## [INSTRUCTIONS FOR THE TASK]
Copy each line of the records that holds the string "MyApp".

## [RECORDS TO PROCESS]
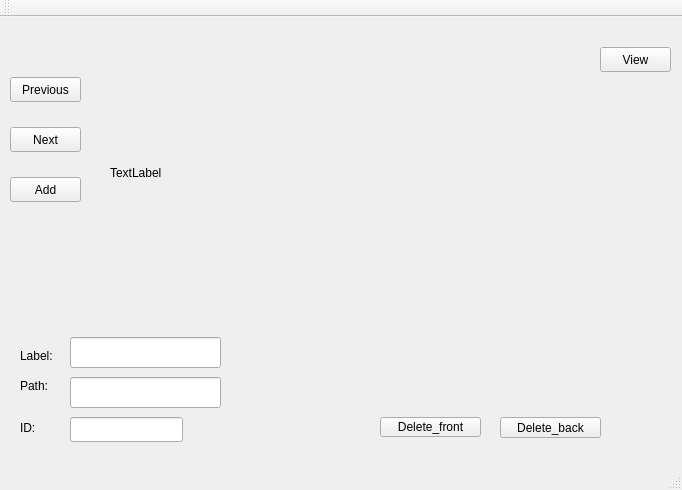
The window that PRoyecto_final/Proyecto_final/mainwindow.ui (vsdaniela/Proyecto_final) describes before a commit, drawn with Qt 5.
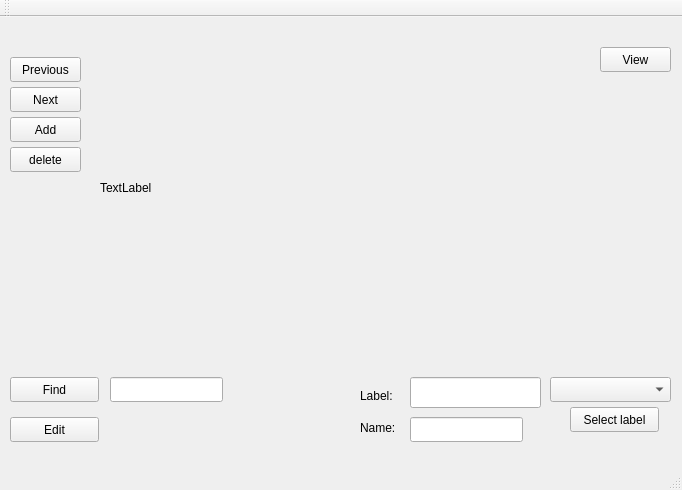
The same window after the commit.

```diff
--- a/PRoyecto_final/Proyecto_final/mainwindow.ui
+++ b/PRoyecto_final/Proyecto_final/mainwindow.ui
@@ -17,10 +17,10 @@
    <widget class="QLabel" name="label_pic">
     <property name="geometry">
      <rect>
-      <x>110</x>
+      <x>100</x>
       <y>10</y>
-      <width>481</width>
-      <height>291</height>
+      <width>491</width>
+      <height>321</height>
      </rect>
     </property>
     <property name="text">
@@ -46,10 +46,10 @@
    <widget class="QLabel" name="label_text">
     <property name="geometry">
      <rect>
-      <x>330</x>
-      <y>310</y>
-      <width>341</width>
-      <height>71</height>
+      <x>240</x>
+      <y>210</y>
+      <width>331</width>
+      <height>101</height>
      </rect>
     </property>
     <property name="palette">
@@ -483,7 +483,7 @@
     <property name="geometry">
      <rect>
       <x>10</x>
-      <y>110</y>
+      <y>70</y>
       <width>71</width>
       <height>25</height>
      </rect>
@@ -496,7 +496,7 @@
     <property name="geometry">
      <rect>
       <x>10</x>
-      <y>60</y>
+      <y>40</y>
       <width>71</width>
       <height>25</height>
      </rect>
@@ -511,7 +511,7 @@
       <x>0</x>
       <y>-10</y>
       <width>681</width>
-      <height>451</height>
+      <height>461</height>
      </rect>
     </property>
     <property name="text">
@@ -525,7 +525,7 @@
     <property name="geometry">
      <rect>
       <x>10</x>
-      <y>160</y>
+      <y>100</y>
       <width>71</width>
       <height>25</height>
      </rect>
@@ -537,9 +537,9 @@
    <widget class="QLineEdit" name="label_">
     <property name="geometry">
      <rect>
-      <x>70</x>
-      <y>320</y>
-      <width>151</width>
+      <x>410</x>
+      <y>360</y>
+      <width>131</width>
       <height>31</height>
      </rect>
     </property>
@@ -550,17 +550,7 @@
    <widget class="QLineEdit" name="path_">
     <property name="geometry">
      <rect>
-      <x>70</x>
-      <y>360</y>
-      <width>151</width>
-      <height>31</height>
-     </rect>
-    </property>
-   </widget>
-   <widget class="QLineEdit" name="id_">
-    <property name="geometry">
-     <rect>
-      <x>70</x>
+      <x>410</x>
       <y>400</y>
       <width>113</width>
       <height>25</height>
@@ -570,8 +560,8 @@
    <widget class="QLabel" name="label">
     <property name="geometry">
      <rect>
-      <x>20</x>
-      <y>330</y>
+      <x>360</x>
+      <y>370</y>
       <width>41</width>
       <height>17</height>
      </rect>
@@ -617,56 +607,89 @@
      <string>Label:</string>
     </property>
    </widget>
-   <widget class="QLabel" name="label_2">
-    <property name="geometry">
-     <rect>
-      <x>20</x>
-      <y>360</y>
-      <width>41</width>
-      <height>17</height>
-     </rect>
-    </property>
-    <property name="text">
-     <string>Path: </string>
-    </property>
-   </widget>
    <widget class="QLabel" name="label_3">
     <property name="geometry">
      <rect>
-      <x>20</x>
+      <x>360</x>
       <y>400</y>
-      <width>41</width>
+      <width>51</width>
       <height>21</height>
      </rect>
     </property>
     <property name="text">
-     <string>ID:</string>
+     <string>Name:</string>
     </property>
    </widget>
    <widget class="QPushButton" name="delete_2">
     <property name="geometry">
      <rect>
-      <x>380</x>
-      <y>400</y>
-      <width>101</width>
-      <height>20</height>
+      <x>10</x>
+      <y>130</y>
+      <width>71</width>
+      <height>25</height>
      </rect>
     </property>
     <property name="text">
-     <string>Delete_front</string>
+     <string>delete</string>
     </property>
    </widget>
-   <widget class="QPushButton" name="delete_3">
+   <widget class="QComboBox" name="comboBox">
     <property name="geometry">
      <rect>
-      <x>500</x>
+      <x>550</x>
+      <y>360</y>
+      <width>121</width>
+      <height>25</height>
+     </rect>
+    </property>
+   </widget>
+   <widget class="QPushButton" name="pushButton">
+    <property name="geometry">
+     <rect>
+      <x>570</x>
+      <y>390</y>
+      <width>89</width>
+      <height>25</height>
+     </rect>
+    </property>
+    <property name="text">
+     <string>Select label</string>
+    </property>
+   </widget>
+   <widget class="QPushButton" name="find">
+    <property name="geometry">
+     <rect>
+      <x>10</x>
+      <y>360</y>
+      <width>89</width>
+      <height>25</height>
+     </rect>
+    </property>
+    <property name="text">
+     <string>Find</string>
+    </property>
+   </widget>
+   <widget class="QLineEdit" name="line_edit">
+    <property name="geometry">
+     <rect>
+      <x>110</x>
+      <y>360</y>
+      <width>113</width>
+      <height>25</height>
+     </rect>
+    </property>
+   </widget>
+   <widget class="QPushButton" name="edit_i">
+    <property name="geometry">
+     <rect>
+      <x>10</x>
       <y>400</y>
-      <width>101</width>
-      <height>21</height>
+      <width>89</width>
+      <height>25</height>
      </rect>
     </property>
     <property name="text">
-     <string>Delete_back</string>
+     <string>Edit</string>
     </property>
    </widget>
    <zorder>label_fondo</zorder>
```
Left out of the diff: 16 changed lines with no effect on the pictures.
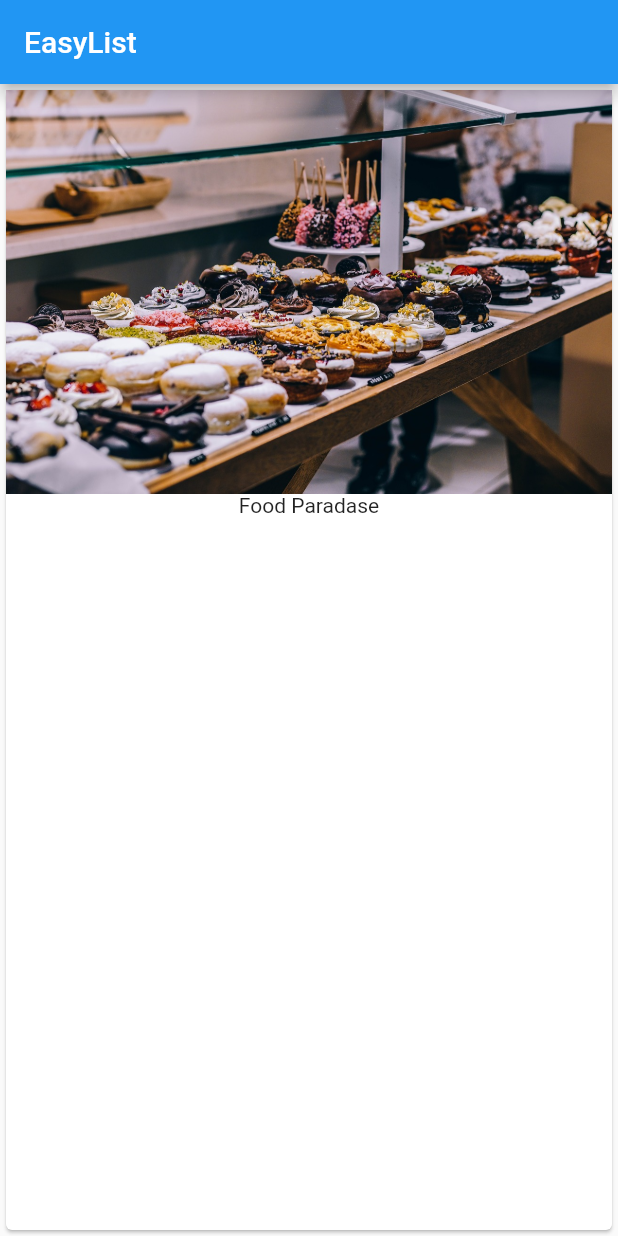
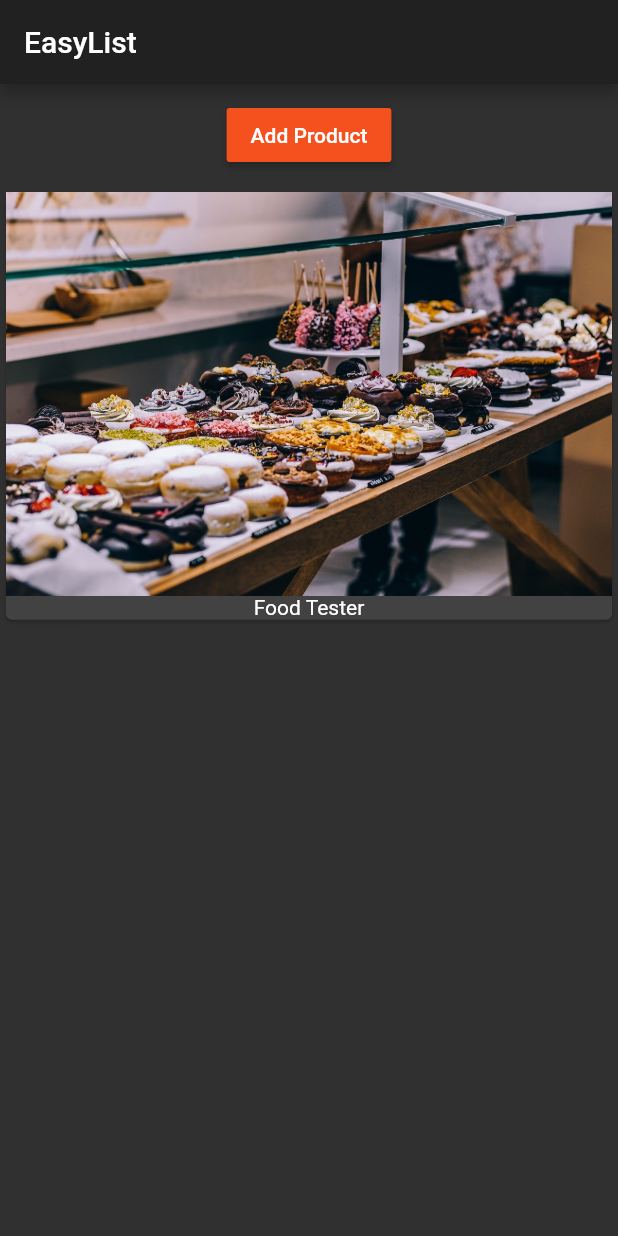
Before and after one commit to Kusaykin/flutter_course, a Flutter app: the screen it shows after launch, on a phone screen of 412 x 824 dp. Run offline on Flutter 3.47's test engine with Material 2 defaults, Android fonts, the phone set to English and light mode, and no system bars.

Commit message:
flutter basics done

```diff
--- a/lib/main.dart
+++ b/lib/main.dart
@@ -1,4 +1,6 @@
 import 'package:flutter/material.dart';
+
+import 'product_manager.dart';
 
 void main() => runApp(MyApp());
 
@@ -6,21 +8,17 @@ class MyApp extends StatelessWidget {
   @override
   Widget build(BuildContext context) {
     return MaterialApp(
+      theme: ThemeData(
+        brightness: Brightness.dark,
+        primarySwatch: Colors.deepOrange,
+        accentColor: Colors.deepPurple
+      ),
       home: Scaffold(
         appBar: AppBar(
           title: Text('EasyList'),
         ),
-        body: Card(
-          child: Column(
-            children: <Widget>[
-              Image.asset('assets/food.jpg'),
-              Text('Food Paradase')
-            ],
-          ),
-        ),
+        body: ProductManager('Food Tester'),
       ),
     );
   }
-
-
 }
--- /dev/null
+++ b/lib/product_control.dart
@@ -0,0 +1,22 @@
+import 'package:flutter/material.dart';
+
+class ProductControl extends StatelessWidget {
+
+  final Function _addProduct;
+
+  ProductControl(this._addProduct);
+
+
+
+
+  @override
+  Widget build(BuildContext context) {
+    return RaisedButton(
+      onPressed: () {
+        _addProduct('Sweets');
+      },
+      child: Text('Add Product'),
+    );
+  }
+
+}
--- /dev/null
+++ b/lib/product_manager.dart
@@ -0,0 +1,45 @@
+import 'package:flutter/material.dart';
+
+import 'products.dart';
+import 'product_control.dart';
+
+class ProductManager extends StatefulWidget {
+  final String startingProduct;
+
+  ProductManager(this.startingProduct);
+
+  @override
+  State<StatefulWidget> createState() {
+    return _ProductManagerState();
+  }
+}
+
+class _ProductManagerState extends State<ProductManager> {
+  List<String> _products = [];
+
+  @override
+  void initState() {
+    _products.add(widget.startingProduct);
+    super.initState();
+  }
+
+  @override
+  Widget build(BuildContext context) {
+    return Column(
+      children: <Widget>[
+        Container(
+          margin: EdgeInsets.all(10.0),
+          child: ProductControl(_addProduct),
+        ),
+        Products(_products)
+      ],
+    );
+  }
+
+  void _addProduct(String product){
+    setState(() {
+      _products.add(product);
+    });
+  }
+
+}
--- /dev/null
+++ b/lib/products.dart
@@ -0,0 +1,23 @@
+import 'package:flutter/material.dart';
+
+class Products extends StatelessWidget {
+  final List<String> products;
+
+  Products(this.products);
+
+  @override
+  Widget build(BuildContext context) {
+    return Column(
+      children: products
+          .map((element) => Card(
+                child: Column(
+                  children: <Widget>[
+                    Image.asset('assets/food.jpg'),
+                    Text(element)
+                  ],
+                ),
+              ))
+          .toList(),
+    );
+  }
+}
```
Also changed, not shown: 1 other file.
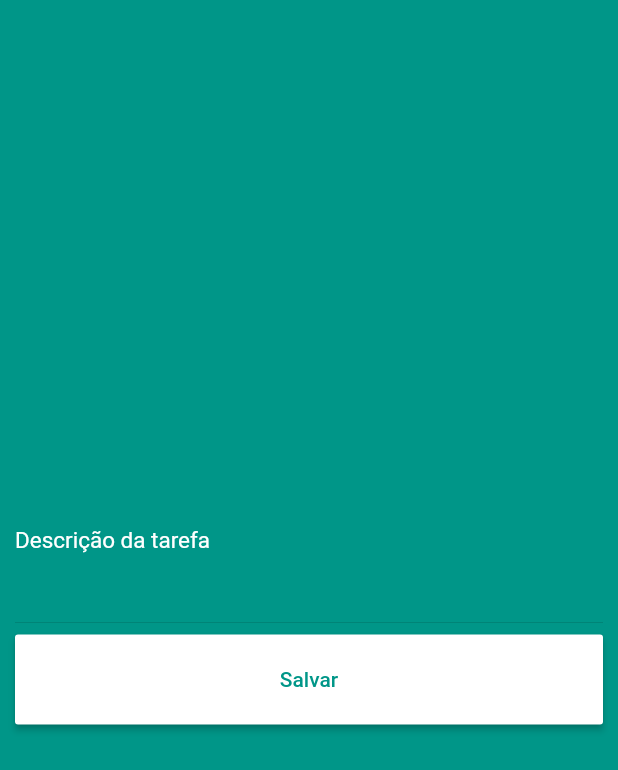
After one commit to LucasHenriqueAbreu/escomputacaomovel, a Flutter app: the screen it shows after launch, after a tap on the "add" icon, on a phone screen of 412 x 824 dp. The commit adds this screen. Shown: the top 770 px of the screen. Run offline on Flutter 3.47's test engine with Material 2 defaults, Android fonts, the phone set to English and light mode, and no system bars.

Commit message:
Criado tela de cadastro

```diff
--- a/tarefas/lib/main.dart
+++ b/tarefas/lib/main.dart
@@ -10,7 +10,7 @@ class MyApp extends StatelessWidget {
       debugShowCheckedModeBanner: false,
       title: 'Tarefas',
       theme: ThemeData(
-        primarySwatch: Colors.indigo,
+        primarySwatch: Colors.teal,
       ),
       home: Home(),
     );
--- /dev/null
+++ b/tarefas/lib/pages/cadastro.dart
@@ -0,0 +1,61 @@
+import 'package:flutter/material.dart';
+
+class Cadastro extends StatelessWidget {
+  TextEditingController tfDescricao = TextEditingController();
+
+  void _enviarDados(BuildContext context, String descricao) {
+    Navigator.pop(context, descricao);
+  }
+
+  Widget _criaInputTexto() {
+    return TextFormField(
+      autofocus: true,
+      controller: tfDescricao,
+      keyboardType: TextInputType.text,
+      style: TextStyle(fontSize: 20.0, color: Colors.white),
+      decoration: InputDecoration(
+        labelText: 'Descrição da tarefa',
+        labelStyle: TextStyle(
+          color: Colors.white,
+        ),
+      ),
+    );
+  }
+
+  Widget _criaBotao(BuildContext context) {
+    return ButtonTheme(
+      height: 60.0,
+      child: RaisedButton(
+        color: Colors.white,
+        child: Text(
+          'Salvar',
+          style: TextStyle(color: Colors.teal),
+        ),
+        onPressed: () {
+          _enviarDados(context, tfDescricao.text);
+        },
+      ),
+    );
+  }
+
+  @override
+  Widget build(BuildContext context) {
+    return Scaffold(
+      backgroundColor: Colors.teal,
+      body: Padding(
+        padding: EdgeInsets.all(10),
+        child: Center(
+          child: Column(
+            crossAxisAlignment: CrossAxisAlignment.stretch,
+            mainAxisAlignment: MainAxisAlignment.center,
+            children: <Widget>[
+              _criaInputTexto(),
+              Divider(),
+              _criaBotao(context)
+            ],
+          ),
+        ),
+      ),
+    );
+  }
+}
--- a/tarefas/lib/pages/home.dart
+++ b/tarefas/lib/pages/home.dart
@@ -1,21 +1,35 @@
 import 'package:flutter/material.dart';
 import 'package:tarefas/models/tarefa.dart';
+import 'package:tarefas/pages/cadastro.dart';
 
 class Home extends StatefulWidget {
   var tarefas = new List<Tarefa>();
-  var teste = 0;
 
   Home() {
     tarefas = [];
-    tarefas.add(new Tarefa(id: 1, descricao: 'Lavar louça', pronta: true));
-    tarefas.add(new Tarefa(id: 2, descricao: 'Estudar', pronta: false));
-    tarefas.add(new Tarefa(id: 3, descricao: 'Pagar boleto', pronta: false));
   }
   @override
   _HomeState createState() => _HomeState();
 }
 
 class _HomeState extends State<Home> {
+  void _abrirCadastro(BuildContext context) async {
+    final descricao = await Navigator.push(
+      context,
+      MaterialPageRoute(builder: (context) => Cadastro()),
+    );
+    _addTarefa(descricao);
+  }
+
+  _addTarefa(String descricao) {
+    setState(() {
+      widget.tarefas.add(
+        new Tarefa(
+            id: widget.tarefas.length + 1, descricao: descricao, pronta: false),
+      );
+    });
+  }
+
   @override
   Widget build(BuildContext context) {
     return Scaffold(
@@ -46,6 +60,12 @@ class _HomeState extends State<Home> {
           );
         },
       ),
+      floatingActionButton: FloatingActionButton(
+        onPressed: () {
+          _abrirCadastro(context);
+        },
+        child: Icon(Icons.add),
+      ),
     );
   }
 }
--- a/todo/pubspec.yaml
+++ b/todo/pubspec.yaml
@@ -19,6 +19,7 @@ environment:
 dependencies:
   flutter:
     sdk: flutter
+  moor_flutter: ^2.1.1
 
   # The following adds the Cupertino Icons font to your application.
   # Use with the CupertinoIcons class for iOS style icons.
@@ -27,7 +28,8 @@ dependencies:
 dev_dependencies:
   flutter_test:
     sdk: flutter
-
+  moor_generator: ^2.4.0
+  build_runner: ^1.7.4
 
 # For information on the generic Dart part of this file, see the
 # following page: https://dart.dev/tools/pub/pubspec
```
Also changed, not shown: todo/pubspec.lock.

## [ANSWER TO THIS TASK]
 void main() => runApp(MyApp());
@@ -6,21 +8,17 @@ class MyApp extends StatelessWidget {
@@ -10,7 +10,7 @@ class MyApp extends StatelessWidget {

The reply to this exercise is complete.